Montreal 1976 Olympic Torch

The graphics and design management team of the Organising Committee for these Games opted for a functional design and a lightweight material, aluminium, thinking that each runner had to run one kilometre holding the torch. The colour black was chosen with the aim of making the flame more visible on the photographs.

They designed a red-handled torch with black burner and a gold and black special presentation edition. The flame was for the first time carried by a laser beam via satellite from Athens to Ottowa. But the torch ran on the more-traditional olive oil. On 22 July the Olympic cauldron went out during a storm and was re-lit from the back-up flame.
Moscow 1980 Olympic Torch
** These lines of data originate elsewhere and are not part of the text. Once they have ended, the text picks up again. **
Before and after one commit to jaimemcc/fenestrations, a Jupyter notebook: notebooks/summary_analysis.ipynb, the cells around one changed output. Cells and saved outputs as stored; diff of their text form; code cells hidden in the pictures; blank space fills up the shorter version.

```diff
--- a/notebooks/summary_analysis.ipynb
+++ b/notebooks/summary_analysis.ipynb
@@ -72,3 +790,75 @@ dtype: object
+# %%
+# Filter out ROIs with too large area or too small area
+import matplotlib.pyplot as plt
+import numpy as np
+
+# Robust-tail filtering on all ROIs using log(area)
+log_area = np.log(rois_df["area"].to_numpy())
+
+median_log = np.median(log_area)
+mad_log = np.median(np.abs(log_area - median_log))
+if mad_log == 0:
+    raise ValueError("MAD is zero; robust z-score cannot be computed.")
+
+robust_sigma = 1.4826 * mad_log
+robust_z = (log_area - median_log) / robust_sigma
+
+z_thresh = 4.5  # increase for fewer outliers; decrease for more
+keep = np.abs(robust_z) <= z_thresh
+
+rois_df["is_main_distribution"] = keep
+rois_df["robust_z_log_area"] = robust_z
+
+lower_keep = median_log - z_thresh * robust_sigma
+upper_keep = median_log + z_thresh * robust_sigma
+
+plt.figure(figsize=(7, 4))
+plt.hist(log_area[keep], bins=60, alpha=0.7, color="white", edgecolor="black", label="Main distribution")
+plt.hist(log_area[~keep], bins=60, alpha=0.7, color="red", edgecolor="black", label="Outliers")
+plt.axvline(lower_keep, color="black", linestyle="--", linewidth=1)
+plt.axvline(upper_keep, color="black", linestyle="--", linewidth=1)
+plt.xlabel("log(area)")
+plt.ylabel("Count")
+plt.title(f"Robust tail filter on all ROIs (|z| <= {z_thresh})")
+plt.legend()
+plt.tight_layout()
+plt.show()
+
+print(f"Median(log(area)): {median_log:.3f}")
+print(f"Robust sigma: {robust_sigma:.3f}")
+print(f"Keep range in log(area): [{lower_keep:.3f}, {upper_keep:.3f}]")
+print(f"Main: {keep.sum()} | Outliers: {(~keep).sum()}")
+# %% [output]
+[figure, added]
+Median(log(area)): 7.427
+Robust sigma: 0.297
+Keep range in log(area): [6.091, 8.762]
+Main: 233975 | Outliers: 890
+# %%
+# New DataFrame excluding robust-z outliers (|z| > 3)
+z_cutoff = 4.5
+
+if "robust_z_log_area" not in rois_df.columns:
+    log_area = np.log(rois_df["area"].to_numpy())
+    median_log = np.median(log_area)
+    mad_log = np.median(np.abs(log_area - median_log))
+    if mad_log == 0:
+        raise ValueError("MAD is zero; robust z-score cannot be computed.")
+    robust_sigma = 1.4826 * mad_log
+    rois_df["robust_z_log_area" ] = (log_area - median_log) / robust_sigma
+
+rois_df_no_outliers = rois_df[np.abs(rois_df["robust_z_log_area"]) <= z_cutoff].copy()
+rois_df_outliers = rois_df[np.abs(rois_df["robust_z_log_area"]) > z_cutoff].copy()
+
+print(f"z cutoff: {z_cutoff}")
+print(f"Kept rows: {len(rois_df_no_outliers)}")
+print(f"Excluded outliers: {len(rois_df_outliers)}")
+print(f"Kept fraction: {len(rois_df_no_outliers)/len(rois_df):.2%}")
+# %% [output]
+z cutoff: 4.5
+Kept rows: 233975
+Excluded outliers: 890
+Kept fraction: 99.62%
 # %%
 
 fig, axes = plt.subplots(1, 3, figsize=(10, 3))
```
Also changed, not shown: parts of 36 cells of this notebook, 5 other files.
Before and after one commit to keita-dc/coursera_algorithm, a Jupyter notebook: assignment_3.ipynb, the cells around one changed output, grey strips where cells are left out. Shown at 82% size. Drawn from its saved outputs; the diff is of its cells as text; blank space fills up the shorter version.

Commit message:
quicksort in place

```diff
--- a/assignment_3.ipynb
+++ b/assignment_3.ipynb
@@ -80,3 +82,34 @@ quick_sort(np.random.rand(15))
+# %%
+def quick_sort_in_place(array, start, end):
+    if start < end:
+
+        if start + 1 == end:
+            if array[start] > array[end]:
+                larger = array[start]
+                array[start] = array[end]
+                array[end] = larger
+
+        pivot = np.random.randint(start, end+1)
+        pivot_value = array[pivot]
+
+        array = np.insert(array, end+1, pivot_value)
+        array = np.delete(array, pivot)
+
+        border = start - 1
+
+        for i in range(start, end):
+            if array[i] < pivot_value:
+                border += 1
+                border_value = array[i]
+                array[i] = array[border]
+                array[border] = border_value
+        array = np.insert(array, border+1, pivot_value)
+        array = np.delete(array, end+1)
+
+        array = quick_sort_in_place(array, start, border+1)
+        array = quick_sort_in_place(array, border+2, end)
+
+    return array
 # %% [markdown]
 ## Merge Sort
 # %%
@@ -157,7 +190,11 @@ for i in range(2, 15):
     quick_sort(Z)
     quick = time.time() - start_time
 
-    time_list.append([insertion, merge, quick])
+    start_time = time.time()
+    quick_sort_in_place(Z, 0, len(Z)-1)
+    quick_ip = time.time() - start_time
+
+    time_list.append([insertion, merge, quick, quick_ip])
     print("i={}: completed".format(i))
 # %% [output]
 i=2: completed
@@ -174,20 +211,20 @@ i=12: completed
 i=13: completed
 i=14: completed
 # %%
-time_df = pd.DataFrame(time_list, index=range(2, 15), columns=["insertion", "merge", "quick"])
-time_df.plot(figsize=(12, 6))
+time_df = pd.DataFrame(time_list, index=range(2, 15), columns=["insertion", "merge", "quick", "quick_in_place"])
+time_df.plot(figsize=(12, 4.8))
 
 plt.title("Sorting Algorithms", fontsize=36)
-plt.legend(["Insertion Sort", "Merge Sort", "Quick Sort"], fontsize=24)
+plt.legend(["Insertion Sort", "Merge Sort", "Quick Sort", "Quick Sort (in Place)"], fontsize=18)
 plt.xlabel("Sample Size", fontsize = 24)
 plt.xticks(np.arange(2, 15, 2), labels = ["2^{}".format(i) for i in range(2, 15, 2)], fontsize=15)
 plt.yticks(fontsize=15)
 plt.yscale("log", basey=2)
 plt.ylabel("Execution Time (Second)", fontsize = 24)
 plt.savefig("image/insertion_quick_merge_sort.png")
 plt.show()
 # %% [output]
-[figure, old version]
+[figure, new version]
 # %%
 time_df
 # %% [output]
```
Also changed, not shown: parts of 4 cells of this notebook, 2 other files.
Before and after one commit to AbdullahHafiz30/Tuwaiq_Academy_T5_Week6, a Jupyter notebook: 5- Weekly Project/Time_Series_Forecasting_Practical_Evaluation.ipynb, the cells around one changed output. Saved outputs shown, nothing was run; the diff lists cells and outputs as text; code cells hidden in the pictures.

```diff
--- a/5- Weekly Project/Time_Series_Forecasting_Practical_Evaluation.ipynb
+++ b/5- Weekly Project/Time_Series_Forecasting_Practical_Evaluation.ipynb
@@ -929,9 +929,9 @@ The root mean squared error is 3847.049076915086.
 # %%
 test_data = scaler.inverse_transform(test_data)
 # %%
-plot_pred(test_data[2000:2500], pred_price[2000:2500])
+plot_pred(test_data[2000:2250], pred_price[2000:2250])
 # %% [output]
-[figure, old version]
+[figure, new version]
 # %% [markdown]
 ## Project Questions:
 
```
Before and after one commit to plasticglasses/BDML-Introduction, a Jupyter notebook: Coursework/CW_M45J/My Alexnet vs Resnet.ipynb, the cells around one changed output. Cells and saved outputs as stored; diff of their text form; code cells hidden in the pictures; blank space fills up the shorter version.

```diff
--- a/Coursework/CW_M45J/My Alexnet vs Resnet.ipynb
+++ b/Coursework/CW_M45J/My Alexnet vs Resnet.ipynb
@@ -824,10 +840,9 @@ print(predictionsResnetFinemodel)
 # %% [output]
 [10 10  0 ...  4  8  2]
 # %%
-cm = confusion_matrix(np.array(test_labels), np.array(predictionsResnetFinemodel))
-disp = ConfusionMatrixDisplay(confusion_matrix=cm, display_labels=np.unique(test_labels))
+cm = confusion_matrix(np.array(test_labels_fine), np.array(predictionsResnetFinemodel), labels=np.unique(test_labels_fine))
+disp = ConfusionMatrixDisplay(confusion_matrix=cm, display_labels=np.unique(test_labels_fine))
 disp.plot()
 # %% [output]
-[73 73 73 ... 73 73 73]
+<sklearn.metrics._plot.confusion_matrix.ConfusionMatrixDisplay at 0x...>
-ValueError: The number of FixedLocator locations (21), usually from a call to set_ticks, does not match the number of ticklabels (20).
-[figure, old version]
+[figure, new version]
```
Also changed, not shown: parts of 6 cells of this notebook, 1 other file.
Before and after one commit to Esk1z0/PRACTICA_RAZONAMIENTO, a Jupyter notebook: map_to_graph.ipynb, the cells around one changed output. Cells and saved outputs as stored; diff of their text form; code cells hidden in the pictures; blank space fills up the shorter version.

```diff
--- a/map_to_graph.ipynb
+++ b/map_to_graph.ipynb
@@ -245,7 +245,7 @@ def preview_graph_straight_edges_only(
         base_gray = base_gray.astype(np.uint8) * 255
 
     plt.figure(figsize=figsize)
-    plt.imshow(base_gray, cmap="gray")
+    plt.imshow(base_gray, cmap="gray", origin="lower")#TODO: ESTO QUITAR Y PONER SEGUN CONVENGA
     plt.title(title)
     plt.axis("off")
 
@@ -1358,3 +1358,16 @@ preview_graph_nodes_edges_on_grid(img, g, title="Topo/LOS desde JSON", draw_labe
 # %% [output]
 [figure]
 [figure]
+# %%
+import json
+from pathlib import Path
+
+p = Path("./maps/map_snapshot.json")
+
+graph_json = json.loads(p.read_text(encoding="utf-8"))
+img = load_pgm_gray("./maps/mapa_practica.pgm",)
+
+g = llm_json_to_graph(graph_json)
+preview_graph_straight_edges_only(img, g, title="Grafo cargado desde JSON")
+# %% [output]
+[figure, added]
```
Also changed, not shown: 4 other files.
On the handle, the caption: "Moskva Olimpiada 1980" (Moscow Olympiad 1980). On the platform, the emblem of the Games.

Different again from what had come before, the gold and silver torch had a cup on top of a burner and the handle was shielded by a protective screen. Leningrad enterprises made 6,200 gas torches designed by Boris Tuchin. It was registered as a state invention of the USSR and given certificate number 729414.

Resource from :

Trip Back to Kota Kinabalu from Sandakan...

Dear Readers,

In my previous post, I talked about our trip back from Sandakan to Kk City.  remember mentioning about a bumpy trip, due to the road condition.

Most of the road users there are Trailer, lorries, and 4WD. Sandakan and Lahad Datu area the land are mostly covered by Palm Oil estate own either privately or large corporation from the Peninsular Malaysia.

The Palm oil estate covered from several hundred hectar to several thousand hectar of land.

We mentioned we checked out from the hotel around 0830am-0930am we had our short breakfast nearby the hotel. and approximately 1030am we began travelling out of Sandakan via the new highway.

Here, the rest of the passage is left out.